The processXMLData() method resizes and repositions the window based on data in the XML preferences object (which was read in from the preferences file):
stage.nativeWindow.x = prefsXML.windowState.@x; stage.nativeWindow.y = prefsXML.windowState.@y; stage.nativeWindow.width = prefsXML.windowState.@width; stage.nativeWindow.height = prefsXML.windowState.@height;
Note: This code sample uses E4X notation, which was introduced in ActionScript 3.0. For example, prefsXML.windowState.@x is the value of the x attribute of the windowState property of the prefsXML XML object.
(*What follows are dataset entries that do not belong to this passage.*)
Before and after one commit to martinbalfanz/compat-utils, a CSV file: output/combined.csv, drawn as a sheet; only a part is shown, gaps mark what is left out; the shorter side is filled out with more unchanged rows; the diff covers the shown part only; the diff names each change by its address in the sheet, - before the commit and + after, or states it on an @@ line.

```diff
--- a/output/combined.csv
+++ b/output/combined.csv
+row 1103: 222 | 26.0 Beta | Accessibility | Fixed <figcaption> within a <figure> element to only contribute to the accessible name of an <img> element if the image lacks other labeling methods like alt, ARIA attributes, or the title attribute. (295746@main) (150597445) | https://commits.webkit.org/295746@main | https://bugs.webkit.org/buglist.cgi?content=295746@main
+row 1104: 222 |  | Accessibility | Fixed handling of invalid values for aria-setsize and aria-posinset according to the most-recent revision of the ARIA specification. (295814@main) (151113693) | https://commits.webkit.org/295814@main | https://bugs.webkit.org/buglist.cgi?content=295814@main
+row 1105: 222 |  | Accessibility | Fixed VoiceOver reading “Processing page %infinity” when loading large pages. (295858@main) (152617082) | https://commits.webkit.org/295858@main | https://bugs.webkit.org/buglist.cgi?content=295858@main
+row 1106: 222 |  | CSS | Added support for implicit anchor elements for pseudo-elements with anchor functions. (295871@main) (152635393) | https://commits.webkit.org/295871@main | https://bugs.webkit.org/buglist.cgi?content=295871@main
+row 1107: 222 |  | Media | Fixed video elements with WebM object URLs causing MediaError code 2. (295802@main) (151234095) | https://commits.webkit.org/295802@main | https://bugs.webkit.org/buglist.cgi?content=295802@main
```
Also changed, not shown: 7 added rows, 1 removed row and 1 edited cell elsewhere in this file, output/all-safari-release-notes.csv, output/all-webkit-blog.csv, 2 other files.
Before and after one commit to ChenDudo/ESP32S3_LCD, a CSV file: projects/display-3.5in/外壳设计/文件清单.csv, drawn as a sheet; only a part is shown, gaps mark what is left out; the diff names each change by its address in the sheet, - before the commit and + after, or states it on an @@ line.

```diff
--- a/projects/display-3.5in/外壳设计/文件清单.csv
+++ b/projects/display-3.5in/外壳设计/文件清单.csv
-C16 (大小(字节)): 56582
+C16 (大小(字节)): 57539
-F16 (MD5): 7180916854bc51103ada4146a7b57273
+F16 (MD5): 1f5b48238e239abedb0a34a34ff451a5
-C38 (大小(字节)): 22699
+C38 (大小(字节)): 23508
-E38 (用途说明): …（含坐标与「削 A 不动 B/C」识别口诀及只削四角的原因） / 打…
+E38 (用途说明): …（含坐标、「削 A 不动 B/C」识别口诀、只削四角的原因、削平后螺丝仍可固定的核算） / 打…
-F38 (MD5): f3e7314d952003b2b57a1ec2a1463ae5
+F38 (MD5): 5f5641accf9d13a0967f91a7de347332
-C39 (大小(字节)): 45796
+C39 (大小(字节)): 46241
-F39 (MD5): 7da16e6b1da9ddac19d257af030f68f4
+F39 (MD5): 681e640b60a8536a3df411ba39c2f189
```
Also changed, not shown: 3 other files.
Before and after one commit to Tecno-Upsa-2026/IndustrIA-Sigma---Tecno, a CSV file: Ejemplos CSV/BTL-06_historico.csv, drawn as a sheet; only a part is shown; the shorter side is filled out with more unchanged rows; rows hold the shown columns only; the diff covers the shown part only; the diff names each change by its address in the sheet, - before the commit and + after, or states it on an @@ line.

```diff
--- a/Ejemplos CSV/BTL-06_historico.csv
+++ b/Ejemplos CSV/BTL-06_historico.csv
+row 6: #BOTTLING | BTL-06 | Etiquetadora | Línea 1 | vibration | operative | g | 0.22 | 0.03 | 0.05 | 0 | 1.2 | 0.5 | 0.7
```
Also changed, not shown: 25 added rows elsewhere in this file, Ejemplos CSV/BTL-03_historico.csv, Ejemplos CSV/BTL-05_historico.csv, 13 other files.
For more information, see the Working with XML chapter of the Programming ActionScript 3.0 book.
The readXML() method makes the window visible after the processXMLData() method returns:
stage.nativeWindow.visible = true;
Writing XML data to the file
The writeXMLData() converts the XML data to a string, adds the XML declaration to the beginning of the string, and replaces line ending characters with the platform-specific line ending character (represented by the AIR File.lineEnding constant):
var outputString:String = '<?xml version="1.0" encoding="utf-8"?>\n'; outputString += prefsXML.toXMLString(); outputString = outputString.replace(/\n/g, File.lineEnding);
It then sets up and uses a FileStream object for writing the data. Note that FileMode.WRITE is specified as the fileMode parameter in the open() method. This specifies that the FileStream object is able to write to the file (and will truncate any existing data before writing):
stream = new FileStream();, FileMode.WRITE);
Next, the writeUTFBytes() method is called, which writes the string version of the XML data to the file (as UTF-8 data):
Since this file was opened for synchronous operations (using the open() method) and the write method is included within the event handler for the Window object's closing event, the file writing will complete before the window (and application) actually close. This application uses synchronous read and write operations because the XML preferences file is relatively small. If you want to write a file asynchronously, you would want to cancel the closing event, and explicitly close the application by calling the NativeApplication.nativeapplication.exit()) method in an event handler for the outputProgress event dispatched by the FileStream object.